In Mexico the world of cockfighting is all about blood and blades.

And it's not just a danger to the roosters. Bad debts can have bad endings or worse, for those to try to cheat at a past time that attracts some seriously-deadly gangsters.

Despite all that, Marvin Pinto can't stay away. For him, and a lot of other Mexicans, cockfighting is a not-so-magnificent obsession, as we hear from Dispatches contributor Dominique Jarry-Shore, out in the rooster yard.

Hear Dominique's dispatch now


How not to die for a meal

Back in the 1600s, stovemakers in England tested their prototypes by soaking a chunk of coal in cat urine and throwing it on the fire.

If the stink went up the stank, well, it was good to go. But if it stunk the joint out; back to square one.

Four hundred years later, that same quest draws a bunch of guys to the Oregon woods for the annual pilgrimage known as Stove Camp, aiming to come up with a cheap and efficient stove to feed the Third World.

As it is, smoke-related illness from cooking fires is killing over a million people a year.
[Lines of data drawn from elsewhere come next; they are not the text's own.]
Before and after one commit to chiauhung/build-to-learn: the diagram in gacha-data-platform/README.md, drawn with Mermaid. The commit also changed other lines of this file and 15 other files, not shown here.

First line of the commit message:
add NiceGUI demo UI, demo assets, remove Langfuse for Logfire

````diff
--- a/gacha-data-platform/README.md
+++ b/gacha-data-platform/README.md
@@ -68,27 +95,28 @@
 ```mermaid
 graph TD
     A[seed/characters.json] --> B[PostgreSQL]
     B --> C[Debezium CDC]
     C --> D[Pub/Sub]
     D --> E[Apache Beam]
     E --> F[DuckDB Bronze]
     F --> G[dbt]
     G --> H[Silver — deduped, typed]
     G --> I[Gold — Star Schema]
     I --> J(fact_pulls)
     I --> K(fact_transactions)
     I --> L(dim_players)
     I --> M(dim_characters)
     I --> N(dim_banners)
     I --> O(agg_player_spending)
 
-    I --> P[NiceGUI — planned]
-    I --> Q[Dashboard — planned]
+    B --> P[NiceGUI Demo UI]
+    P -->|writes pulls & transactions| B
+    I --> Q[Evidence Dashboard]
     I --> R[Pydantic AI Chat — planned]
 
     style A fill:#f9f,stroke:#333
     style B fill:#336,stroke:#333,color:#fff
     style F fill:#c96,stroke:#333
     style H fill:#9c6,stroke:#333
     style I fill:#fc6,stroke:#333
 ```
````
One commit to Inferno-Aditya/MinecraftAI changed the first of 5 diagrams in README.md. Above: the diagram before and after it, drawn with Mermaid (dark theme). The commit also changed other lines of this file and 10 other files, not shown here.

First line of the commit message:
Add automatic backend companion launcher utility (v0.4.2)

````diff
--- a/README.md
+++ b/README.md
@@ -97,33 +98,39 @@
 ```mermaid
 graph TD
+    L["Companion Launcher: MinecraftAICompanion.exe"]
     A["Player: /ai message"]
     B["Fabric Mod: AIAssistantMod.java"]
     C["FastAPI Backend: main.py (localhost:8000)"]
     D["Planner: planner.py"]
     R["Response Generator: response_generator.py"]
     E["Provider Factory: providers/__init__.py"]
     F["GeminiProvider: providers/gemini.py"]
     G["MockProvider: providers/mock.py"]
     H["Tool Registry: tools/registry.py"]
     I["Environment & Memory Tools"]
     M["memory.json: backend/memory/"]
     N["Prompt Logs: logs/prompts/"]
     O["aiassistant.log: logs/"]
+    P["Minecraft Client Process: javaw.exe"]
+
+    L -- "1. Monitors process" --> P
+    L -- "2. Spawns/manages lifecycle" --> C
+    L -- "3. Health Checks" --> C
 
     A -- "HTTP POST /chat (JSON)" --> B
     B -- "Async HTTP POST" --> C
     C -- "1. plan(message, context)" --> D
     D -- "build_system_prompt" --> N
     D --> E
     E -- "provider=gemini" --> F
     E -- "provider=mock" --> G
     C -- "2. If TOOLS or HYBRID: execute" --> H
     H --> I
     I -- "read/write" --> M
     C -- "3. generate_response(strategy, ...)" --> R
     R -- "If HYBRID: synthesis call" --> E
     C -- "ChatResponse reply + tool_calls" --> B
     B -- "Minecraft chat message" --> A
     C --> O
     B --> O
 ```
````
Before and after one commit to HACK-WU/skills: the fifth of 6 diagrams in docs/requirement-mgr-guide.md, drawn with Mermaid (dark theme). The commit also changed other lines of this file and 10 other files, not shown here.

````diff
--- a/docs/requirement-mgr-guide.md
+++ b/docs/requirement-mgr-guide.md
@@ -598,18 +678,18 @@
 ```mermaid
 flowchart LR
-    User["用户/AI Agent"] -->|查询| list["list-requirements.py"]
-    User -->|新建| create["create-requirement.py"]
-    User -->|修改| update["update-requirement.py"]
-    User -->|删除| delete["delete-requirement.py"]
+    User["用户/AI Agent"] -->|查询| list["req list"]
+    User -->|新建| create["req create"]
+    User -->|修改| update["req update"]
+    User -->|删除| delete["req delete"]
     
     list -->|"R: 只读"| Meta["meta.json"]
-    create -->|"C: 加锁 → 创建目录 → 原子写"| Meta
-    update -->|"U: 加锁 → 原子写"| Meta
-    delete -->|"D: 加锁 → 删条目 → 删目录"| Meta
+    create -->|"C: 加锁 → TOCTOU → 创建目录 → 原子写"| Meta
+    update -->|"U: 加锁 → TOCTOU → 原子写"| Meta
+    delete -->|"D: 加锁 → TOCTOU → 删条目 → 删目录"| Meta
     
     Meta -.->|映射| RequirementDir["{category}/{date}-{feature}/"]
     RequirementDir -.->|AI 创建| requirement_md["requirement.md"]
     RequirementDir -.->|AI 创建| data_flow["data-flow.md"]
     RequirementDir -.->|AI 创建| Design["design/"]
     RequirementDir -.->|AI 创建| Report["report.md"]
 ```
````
And it's the second-biggest source of global warming, so it's also attracting some high-tech commercial interest.

The quest just got a big boost from a $60--million initiative recently announced by  U.S. Secretary of State Hilary Clinton

The quest for clean stoves intrigues American journalist Burkhard Bilger, who's written about  it in The New Yorker Magazine.

 He joined us from New York


China's all-you-can-buy buffet

In the days of Mao, a Chinese worker aspired to own four things.

A bike. A watch. A sewing machine and..a radio.

They were known as, "the four things that go 'round."

These days, Chinese consumers have the potential to make the world go 'round. 

And the changes historian Karl Gerth has seen since he was a student there fill the new book entitled, As China Goes, So Goes The World; How Chinese Consumers Are Transforming Everything.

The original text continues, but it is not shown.